WORK TO COMPLETE: From the entries that follow, pick out all lines holding "hover".

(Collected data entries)
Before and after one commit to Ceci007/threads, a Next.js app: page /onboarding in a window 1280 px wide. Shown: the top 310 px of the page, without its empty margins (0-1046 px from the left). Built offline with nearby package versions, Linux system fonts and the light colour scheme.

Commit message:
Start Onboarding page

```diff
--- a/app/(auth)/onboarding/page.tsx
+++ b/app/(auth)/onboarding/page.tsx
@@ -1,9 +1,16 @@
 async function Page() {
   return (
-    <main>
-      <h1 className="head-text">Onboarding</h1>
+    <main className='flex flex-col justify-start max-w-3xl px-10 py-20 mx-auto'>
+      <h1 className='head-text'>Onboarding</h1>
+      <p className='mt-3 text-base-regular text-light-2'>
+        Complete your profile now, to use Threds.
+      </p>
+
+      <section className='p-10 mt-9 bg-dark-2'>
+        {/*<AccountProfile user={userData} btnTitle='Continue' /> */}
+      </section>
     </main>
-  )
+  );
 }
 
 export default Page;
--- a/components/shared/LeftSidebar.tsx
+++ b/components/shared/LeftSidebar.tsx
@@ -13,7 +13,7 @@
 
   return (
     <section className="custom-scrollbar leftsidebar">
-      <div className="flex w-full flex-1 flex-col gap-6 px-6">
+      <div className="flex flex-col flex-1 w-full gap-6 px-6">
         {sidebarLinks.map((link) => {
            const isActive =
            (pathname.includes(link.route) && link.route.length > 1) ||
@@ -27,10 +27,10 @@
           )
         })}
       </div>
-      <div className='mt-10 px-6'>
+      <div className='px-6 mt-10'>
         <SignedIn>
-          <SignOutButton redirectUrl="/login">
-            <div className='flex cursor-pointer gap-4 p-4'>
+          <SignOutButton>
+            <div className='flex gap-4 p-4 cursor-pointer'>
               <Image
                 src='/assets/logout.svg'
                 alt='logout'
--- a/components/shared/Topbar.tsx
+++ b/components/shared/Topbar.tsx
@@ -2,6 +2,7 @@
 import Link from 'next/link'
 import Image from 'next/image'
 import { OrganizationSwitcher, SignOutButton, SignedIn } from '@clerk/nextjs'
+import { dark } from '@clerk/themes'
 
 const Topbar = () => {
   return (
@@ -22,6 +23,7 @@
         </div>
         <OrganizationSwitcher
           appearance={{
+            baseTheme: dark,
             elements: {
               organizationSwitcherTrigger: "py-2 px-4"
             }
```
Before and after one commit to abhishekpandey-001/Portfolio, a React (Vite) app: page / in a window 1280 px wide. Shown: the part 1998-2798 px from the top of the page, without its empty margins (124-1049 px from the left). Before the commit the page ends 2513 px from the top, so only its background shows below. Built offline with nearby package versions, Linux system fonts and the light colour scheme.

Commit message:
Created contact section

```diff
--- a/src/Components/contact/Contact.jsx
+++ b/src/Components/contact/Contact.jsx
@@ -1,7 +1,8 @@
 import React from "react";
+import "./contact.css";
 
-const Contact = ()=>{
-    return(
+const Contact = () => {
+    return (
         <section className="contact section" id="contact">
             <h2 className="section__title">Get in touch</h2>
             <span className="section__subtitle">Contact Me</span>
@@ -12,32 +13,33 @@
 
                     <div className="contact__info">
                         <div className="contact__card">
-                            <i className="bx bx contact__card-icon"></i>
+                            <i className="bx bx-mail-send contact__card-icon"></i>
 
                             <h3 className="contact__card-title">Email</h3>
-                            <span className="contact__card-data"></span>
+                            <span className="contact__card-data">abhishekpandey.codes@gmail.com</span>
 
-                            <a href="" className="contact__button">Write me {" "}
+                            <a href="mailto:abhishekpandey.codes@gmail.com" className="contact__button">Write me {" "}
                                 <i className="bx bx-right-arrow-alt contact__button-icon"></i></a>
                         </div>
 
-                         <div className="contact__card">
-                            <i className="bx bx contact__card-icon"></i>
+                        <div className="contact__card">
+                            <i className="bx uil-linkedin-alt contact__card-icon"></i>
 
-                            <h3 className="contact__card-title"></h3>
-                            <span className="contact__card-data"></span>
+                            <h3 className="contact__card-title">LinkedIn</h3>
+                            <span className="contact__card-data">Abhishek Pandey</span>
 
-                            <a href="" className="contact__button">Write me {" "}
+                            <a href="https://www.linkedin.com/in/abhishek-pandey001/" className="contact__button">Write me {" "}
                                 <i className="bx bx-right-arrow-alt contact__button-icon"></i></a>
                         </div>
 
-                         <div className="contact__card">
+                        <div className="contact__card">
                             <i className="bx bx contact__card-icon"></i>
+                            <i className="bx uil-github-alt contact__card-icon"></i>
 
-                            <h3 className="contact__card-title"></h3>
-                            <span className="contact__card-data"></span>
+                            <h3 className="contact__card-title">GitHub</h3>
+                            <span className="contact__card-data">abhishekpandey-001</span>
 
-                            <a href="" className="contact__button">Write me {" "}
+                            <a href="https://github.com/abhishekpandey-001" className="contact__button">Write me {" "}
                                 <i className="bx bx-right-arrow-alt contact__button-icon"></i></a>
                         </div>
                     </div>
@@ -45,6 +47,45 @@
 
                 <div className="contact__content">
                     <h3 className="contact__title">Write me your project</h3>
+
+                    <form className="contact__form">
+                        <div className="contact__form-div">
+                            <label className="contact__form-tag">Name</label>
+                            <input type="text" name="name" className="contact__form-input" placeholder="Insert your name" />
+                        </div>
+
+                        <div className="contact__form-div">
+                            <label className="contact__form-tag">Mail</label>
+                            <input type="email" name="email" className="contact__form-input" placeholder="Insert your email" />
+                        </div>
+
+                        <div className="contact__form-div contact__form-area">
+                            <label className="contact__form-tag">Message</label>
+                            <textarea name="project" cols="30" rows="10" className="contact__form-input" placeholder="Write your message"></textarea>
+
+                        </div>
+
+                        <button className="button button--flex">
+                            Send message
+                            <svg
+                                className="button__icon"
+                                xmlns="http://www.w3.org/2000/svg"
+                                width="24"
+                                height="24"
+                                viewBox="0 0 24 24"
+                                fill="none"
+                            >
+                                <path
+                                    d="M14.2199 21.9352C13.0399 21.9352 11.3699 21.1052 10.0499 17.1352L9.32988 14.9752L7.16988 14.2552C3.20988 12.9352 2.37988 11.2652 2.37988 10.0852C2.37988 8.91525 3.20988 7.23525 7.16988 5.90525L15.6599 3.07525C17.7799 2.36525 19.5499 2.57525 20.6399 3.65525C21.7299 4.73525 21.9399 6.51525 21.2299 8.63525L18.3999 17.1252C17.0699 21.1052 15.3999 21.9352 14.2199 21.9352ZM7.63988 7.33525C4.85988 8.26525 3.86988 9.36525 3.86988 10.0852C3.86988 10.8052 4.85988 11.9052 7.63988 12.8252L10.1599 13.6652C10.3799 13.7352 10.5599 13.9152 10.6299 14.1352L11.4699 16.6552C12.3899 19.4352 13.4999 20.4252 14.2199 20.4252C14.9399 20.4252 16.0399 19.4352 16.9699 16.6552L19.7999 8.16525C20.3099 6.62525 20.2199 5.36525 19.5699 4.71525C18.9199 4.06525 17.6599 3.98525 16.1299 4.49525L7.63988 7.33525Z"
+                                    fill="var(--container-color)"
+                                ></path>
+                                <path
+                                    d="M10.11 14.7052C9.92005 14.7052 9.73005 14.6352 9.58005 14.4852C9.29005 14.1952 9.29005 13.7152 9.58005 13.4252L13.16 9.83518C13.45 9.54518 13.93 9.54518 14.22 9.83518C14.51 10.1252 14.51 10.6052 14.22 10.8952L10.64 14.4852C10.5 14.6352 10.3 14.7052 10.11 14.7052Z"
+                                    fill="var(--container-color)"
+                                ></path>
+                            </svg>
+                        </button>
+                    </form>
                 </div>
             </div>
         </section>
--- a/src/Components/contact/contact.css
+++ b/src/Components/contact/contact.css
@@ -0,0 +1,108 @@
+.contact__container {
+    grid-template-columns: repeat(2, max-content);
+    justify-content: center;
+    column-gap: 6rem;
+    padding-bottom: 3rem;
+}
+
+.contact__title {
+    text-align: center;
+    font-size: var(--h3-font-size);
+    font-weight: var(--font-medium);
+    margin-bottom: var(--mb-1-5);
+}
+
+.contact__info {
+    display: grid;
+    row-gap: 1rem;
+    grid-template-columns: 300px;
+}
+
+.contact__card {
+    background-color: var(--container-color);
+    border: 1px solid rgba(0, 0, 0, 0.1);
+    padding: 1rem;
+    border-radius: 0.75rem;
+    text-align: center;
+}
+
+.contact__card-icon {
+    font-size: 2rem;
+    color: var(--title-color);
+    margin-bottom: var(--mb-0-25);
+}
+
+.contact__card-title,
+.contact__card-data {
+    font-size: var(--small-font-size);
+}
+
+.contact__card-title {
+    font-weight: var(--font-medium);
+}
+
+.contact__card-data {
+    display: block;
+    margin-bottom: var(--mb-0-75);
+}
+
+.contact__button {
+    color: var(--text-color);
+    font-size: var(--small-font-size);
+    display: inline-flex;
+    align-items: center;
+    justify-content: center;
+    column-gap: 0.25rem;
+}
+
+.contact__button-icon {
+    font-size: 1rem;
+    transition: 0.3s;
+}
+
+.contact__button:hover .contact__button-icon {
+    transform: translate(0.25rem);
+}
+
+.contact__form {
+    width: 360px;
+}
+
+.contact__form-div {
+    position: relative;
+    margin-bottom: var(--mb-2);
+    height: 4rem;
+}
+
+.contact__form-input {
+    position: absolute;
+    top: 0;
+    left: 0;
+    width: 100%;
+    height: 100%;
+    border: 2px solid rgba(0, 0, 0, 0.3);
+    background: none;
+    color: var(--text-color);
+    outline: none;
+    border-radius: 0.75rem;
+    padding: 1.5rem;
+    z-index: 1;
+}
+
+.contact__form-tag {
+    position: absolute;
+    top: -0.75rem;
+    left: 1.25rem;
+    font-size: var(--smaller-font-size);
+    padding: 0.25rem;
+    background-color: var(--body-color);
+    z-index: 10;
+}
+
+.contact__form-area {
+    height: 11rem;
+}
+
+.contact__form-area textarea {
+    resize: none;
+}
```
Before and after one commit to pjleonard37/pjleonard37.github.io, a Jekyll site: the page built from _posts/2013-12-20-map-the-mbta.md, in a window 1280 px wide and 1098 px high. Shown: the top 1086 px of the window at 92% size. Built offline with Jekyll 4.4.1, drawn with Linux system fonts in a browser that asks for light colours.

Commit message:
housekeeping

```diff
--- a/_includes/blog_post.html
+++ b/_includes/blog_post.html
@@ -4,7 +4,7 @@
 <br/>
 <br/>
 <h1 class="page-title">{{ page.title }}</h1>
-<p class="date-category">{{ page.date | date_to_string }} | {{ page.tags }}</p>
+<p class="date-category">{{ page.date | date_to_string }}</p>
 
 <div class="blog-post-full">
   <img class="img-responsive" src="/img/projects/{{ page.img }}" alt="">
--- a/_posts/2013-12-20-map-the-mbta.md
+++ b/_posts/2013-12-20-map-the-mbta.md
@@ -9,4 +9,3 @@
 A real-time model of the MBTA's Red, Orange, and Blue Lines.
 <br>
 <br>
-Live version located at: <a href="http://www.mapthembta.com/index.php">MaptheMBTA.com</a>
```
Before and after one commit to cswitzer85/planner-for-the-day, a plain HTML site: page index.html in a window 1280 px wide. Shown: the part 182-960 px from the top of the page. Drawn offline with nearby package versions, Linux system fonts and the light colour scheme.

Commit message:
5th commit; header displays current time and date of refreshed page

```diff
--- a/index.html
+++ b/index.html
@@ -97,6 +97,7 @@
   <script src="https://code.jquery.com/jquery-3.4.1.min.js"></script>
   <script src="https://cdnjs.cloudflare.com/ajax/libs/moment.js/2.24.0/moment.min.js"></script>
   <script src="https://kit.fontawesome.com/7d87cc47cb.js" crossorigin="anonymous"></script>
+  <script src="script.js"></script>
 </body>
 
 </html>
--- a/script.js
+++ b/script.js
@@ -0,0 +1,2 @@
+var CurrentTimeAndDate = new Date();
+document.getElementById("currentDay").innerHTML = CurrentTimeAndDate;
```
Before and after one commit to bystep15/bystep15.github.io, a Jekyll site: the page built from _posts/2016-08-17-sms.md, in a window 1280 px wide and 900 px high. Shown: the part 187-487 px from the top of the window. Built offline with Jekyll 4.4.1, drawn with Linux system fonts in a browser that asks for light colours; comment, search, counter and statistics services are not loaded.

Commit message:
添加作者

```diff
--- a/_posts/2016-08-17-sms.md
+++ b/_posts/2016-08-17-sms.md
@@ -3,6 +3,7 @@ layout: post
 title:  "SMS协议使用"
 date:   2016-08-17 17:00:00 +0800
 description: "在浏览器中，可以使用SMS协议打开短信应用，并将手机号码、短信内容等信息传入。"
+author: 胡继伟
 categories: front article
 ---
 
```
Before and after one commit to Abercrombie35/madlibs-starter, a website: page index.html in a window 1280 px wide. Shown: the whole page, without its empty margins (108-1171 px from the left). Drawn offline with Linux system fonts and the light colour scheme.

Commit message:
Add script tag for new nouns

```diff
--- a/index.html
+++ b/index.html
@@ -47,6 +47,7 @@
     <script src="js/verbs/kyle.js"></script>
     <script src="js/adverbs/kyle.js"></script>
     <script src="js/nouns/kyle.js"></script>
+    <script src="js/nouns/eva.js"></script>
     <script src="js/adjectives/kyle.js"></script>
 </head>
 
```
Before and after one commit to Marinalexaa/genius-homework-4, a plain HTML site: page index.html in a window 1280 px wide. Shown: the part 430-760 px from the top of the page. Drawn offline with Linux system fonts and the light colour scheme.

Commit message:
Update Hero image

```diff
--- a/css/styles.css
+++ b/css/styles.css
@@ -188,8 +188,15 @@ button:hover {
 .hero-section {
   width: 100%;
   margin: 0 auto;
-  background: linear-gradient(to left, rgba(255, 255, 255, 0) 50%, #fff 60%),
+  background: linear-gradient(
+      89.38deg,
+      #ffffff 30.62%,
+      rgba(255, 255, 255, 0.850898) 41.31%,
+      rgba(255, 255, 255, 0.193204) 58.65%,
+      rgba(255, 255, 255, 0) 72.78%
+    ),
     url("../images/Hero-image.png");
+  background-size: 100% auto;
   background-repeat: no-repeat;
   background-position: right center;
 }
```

RESPONSE AREA:
+.contact__button:hover .contact__button-icon {
@@ -188,8 +188,15 @@ button:hover {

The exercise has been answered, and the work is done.